Records to process
⁂

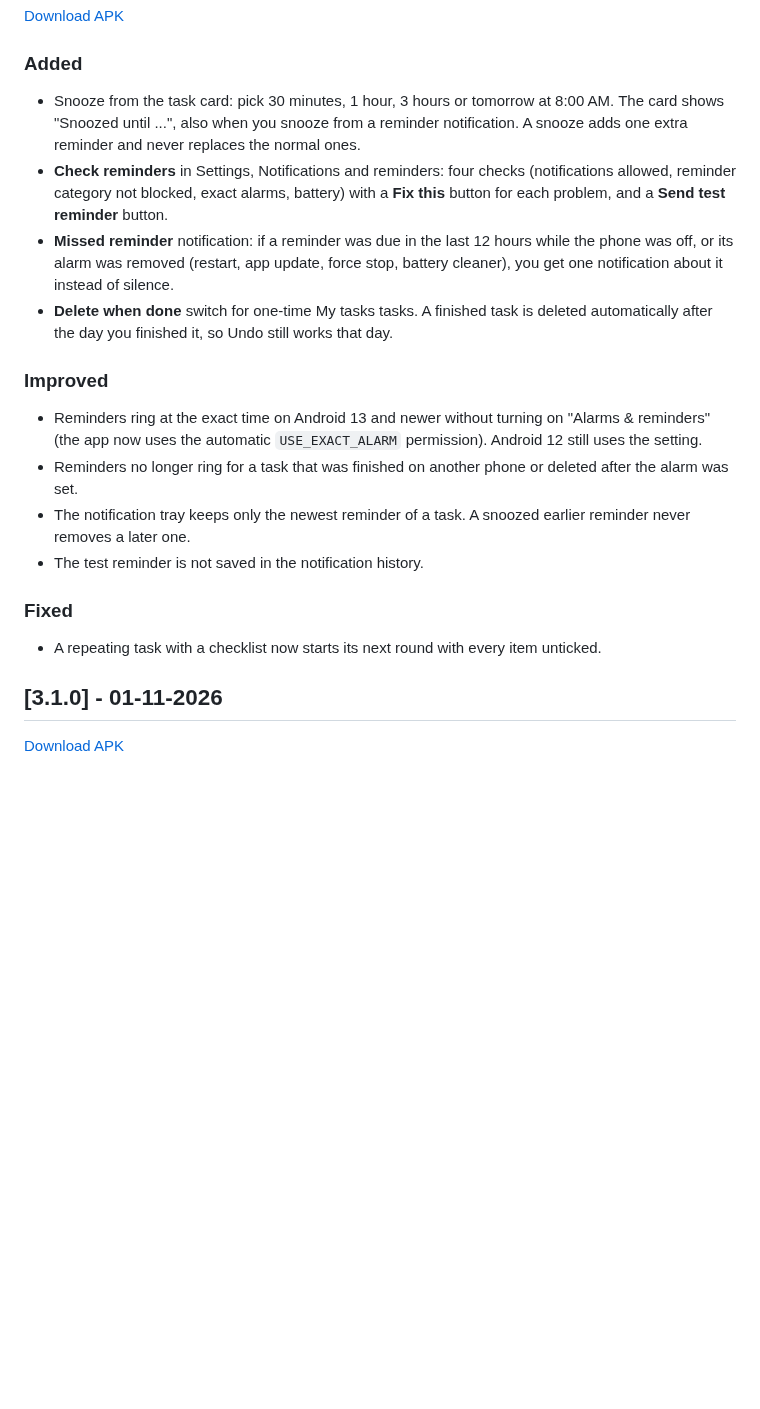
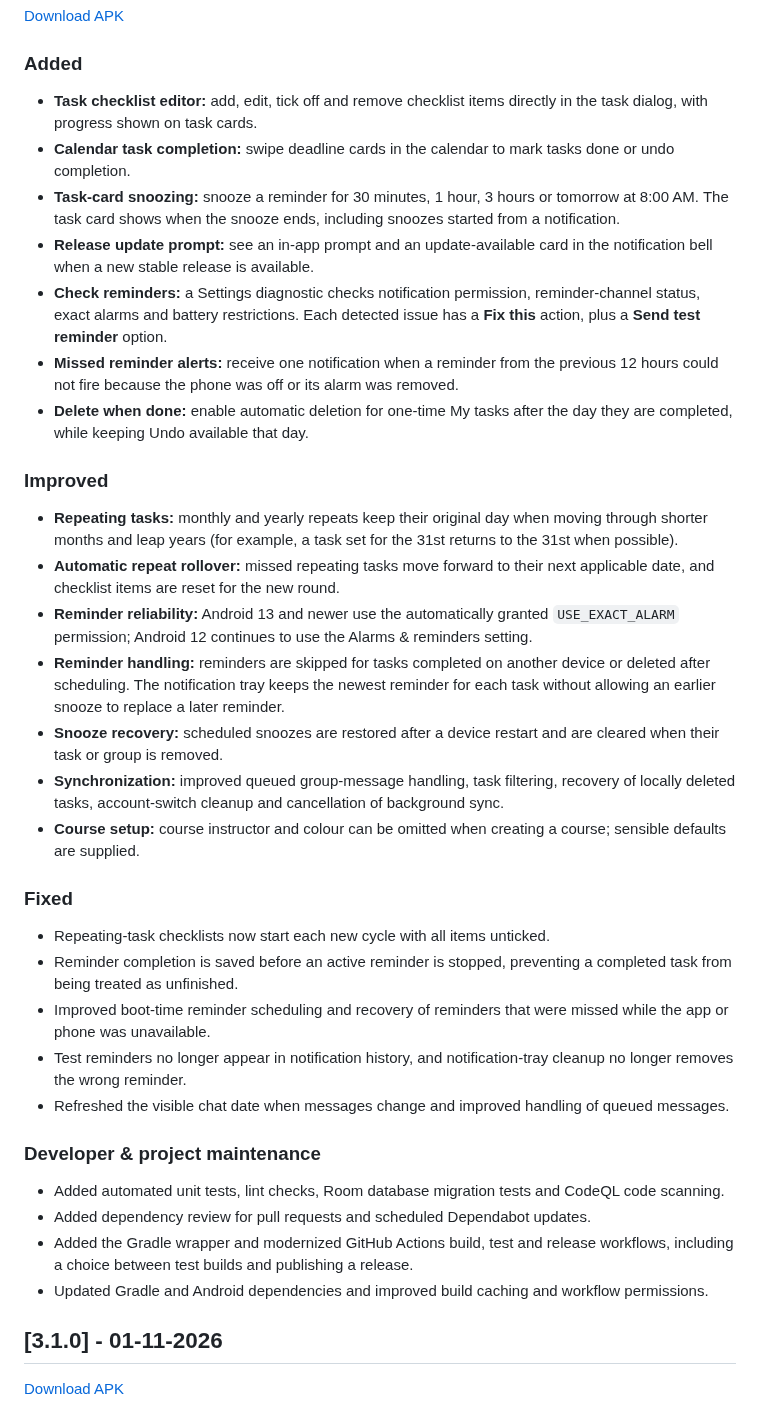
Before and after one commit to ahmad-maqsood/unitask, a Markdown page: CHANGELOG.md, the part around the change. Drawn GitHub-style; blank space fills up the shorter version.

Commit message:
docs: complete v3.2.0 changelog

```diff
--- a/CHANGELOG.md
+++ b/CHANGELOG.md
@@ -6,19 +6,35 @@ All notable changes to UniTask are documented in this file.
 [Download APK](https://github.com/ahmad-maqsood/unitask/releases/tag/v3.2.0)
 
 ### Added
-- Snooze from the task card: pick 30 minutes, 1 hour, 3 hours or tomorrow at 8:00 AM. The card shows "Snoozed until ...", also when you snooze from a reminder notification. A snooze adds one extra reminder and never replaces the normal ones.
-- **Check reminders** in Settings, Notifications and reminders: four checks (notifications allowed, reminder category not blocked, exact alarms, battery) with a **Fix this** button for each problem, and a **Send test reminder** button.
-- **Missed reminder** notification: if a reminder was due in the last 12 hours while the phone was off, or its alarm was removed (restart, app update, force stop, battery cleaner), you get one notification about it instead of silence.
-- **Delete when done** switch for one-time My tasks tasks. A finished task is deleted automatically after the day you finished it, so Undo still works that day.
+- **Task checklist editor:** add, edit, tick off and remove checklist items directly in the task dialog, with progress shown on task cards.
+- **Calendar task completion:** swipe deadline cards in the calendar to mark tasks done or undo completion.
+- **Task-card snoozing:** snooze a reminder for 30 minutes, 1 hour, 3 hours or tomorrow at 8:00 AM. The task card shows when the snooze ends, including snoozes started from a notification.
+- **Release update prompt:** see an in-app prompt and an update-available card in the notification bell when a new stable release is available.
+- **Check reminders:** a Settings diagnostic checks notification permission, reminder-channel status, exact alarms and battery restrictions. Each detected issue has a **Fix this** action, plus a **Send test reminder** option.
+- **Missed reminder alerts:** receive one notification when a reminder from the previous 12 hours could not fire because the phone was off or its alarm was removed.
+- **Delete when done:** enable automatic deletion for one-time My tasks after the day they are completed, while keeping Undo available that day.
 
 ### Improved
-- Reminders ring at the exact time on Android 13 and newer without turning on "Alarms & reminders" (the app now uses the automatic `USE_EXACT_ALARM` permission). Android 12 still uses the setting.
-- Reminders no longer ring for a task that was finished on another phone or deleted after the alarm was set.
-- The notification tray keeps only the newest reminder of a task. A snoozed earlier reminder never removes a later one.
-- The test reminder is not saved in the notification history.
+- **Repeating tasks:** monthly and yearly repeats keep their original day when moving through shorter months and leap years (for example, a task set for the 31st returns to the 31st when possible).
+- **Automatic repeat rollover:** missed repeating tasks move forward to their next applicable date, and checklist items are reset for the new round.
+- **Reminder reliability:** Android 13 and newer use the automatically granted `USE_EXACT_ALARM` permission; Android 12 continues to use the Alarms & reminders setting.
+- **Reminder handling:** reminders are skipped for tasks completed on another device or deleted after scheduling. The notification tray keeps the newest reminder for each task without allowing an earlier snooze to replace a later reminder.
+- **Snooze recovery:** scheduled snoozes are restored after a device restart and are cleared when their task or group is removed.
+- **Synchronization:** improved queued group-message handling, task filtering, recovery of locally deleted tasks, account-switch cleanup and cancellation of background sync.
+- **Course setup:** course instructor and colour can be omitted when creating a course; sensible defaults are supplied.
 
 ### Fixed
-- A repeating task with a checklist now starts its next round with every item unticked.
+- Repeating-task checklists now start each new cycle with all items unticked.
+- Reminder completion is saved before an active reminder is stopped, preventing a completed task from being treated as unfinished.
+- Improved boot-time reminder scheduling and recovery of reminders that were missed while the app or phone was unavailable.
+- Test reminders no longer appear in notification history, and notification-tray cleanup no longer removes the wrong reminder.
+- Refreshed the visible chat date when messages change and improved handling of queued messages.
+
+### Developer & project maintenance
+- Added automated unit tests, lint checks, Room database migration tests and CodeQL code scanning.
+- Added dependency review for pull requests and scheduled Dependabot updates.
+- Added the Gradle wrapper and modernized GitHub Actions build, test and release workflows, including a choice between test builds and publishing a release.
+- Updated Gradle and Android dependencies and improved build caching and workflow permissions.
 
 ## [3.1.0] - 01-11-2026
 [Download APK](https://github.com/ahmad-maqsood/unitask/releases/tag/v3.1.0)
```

⁂

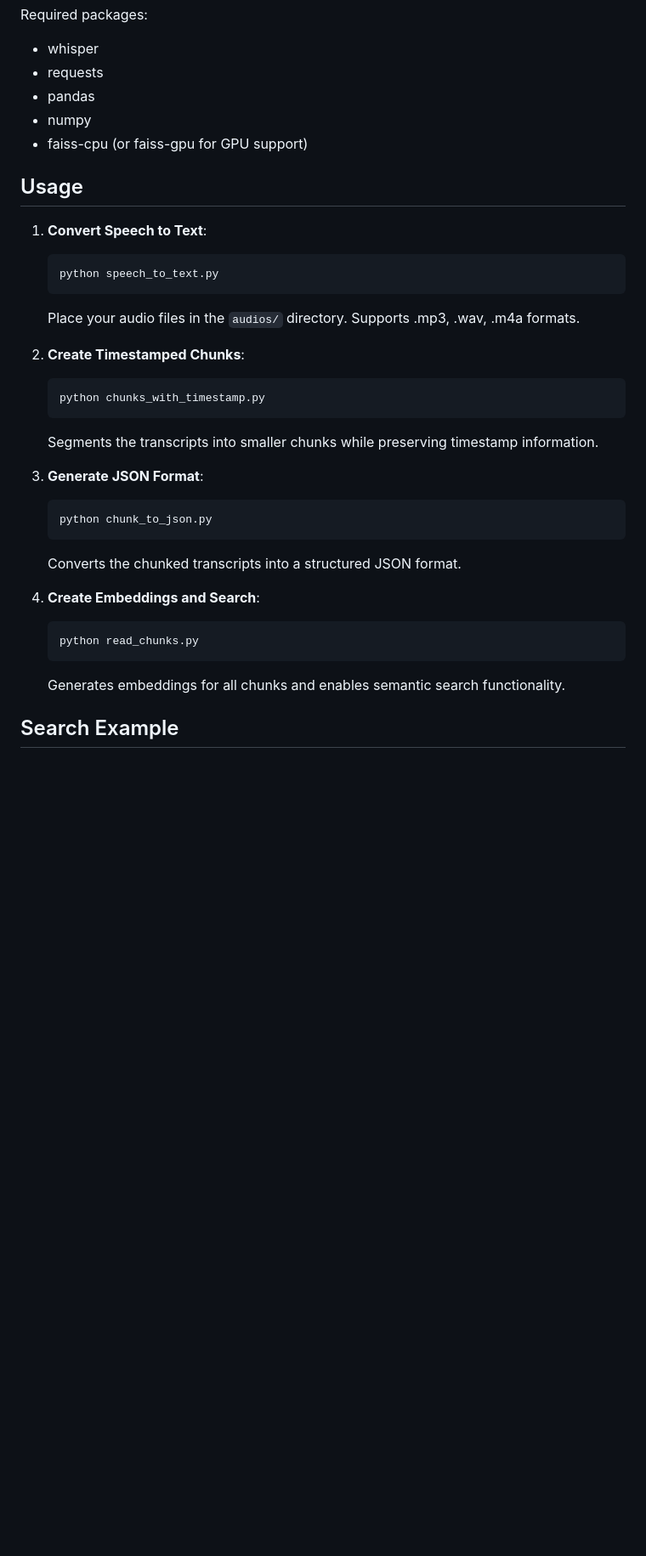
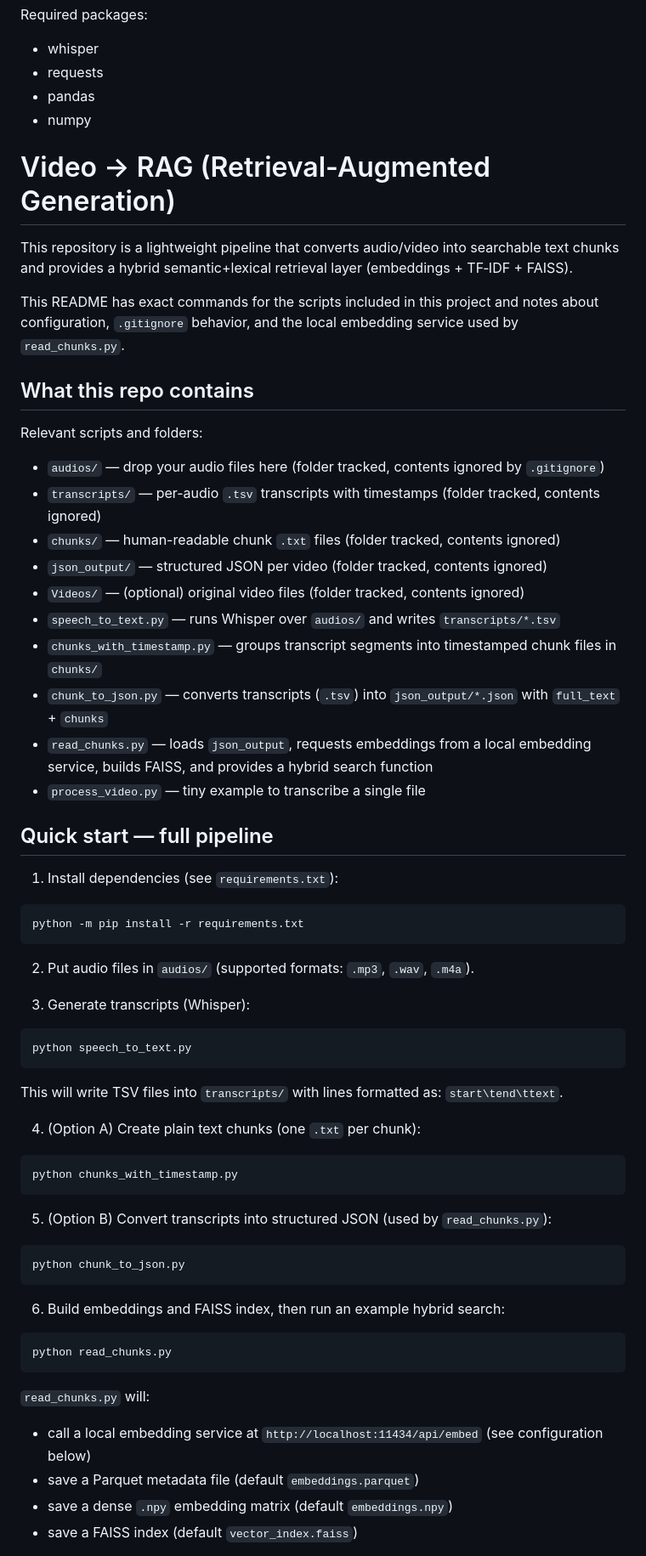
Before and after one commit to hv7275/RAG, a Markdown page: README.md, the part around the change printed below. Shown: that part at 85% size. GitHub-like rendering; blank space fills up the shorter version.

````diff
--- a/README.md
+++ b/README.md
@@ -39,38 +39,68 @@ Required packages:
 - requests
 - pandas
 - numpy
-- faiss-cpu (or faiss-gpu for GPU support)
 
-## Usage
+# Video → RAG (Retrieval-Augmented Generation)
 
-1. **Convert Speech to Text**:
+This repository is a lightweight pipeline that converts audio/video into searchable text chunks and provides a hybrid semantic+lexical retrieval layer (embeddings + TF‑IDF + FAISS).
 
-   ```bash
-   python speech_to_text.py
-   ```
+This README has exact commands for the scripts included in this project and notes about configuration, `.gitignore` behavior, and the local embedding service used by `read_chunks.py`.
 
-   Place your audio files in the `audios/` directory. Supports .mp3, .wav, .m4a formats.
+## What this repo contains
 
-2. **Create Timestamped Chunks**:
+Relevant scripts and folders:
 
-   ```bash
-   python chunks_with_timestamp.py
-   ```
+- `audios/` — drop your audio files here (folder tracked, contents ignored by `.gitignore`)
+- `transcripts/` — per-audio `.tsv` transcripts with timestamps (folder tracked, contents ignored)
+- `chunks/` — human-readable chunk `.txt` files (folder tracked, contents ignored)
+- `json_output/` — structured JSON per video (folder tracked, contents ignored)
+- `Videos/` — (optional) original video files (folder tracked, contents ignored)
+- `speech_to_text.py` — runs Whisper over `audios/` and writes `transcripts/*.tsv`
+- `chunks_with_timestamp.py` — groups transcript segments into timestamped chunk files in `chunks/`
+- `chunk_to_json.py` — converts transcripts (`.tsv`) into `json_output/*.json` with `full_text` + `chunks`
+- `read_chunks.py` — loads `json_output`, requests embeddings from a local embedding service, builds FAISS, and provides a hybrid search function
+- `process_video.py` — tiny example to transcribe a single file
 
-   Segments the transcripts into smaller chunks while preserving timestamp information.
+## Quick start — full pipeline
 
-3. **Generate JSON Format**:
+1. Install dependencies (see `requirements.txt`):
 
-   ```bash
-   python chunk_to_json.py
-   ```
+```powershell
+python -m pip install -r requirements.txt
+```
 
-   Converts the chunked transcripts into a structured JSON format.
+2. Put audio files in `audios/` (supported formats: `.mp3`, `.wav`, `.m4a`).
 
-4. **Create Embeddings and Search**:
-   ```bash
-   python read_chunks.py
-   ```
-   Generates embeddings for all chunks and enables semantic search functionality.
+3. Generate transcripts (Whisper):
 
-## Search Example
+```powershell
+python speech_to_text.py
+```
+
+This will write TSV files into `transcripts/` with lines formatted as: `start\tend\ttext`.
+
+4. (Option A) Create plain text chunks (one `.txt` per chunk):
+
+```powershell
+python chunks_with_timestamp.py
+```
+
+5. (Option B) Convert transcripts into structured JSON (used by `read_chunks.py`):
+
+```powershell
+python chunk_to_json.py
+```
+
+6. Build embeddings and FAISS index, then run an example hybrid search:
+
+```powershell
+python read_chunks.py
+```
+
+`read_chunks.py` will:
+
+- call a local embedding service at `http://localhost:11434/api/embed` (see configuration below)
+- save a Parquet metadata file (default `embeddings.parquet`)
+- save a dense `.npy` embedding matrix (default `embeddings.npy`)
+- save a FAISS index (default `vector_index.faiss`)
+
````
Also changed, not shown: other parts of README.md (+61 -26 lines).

⁂

Work instruction
Where a line in the records above contains the string "audios", return that line.

Task solution
-   Place your audio files in the `audios/` directory. Supports .mp3, .wav, .m4a formats.
+- `audios/` — drop your audio files here (folder tracked, contents ignored by `.gitignore`)
+- `speech_to_text.py` — runs Whisper over `audios/` and writes `transcripts/*.tsv`
+2. Put audio files in `audios/` (supported formats: `.mp3`, `.wav`, `.m4a`).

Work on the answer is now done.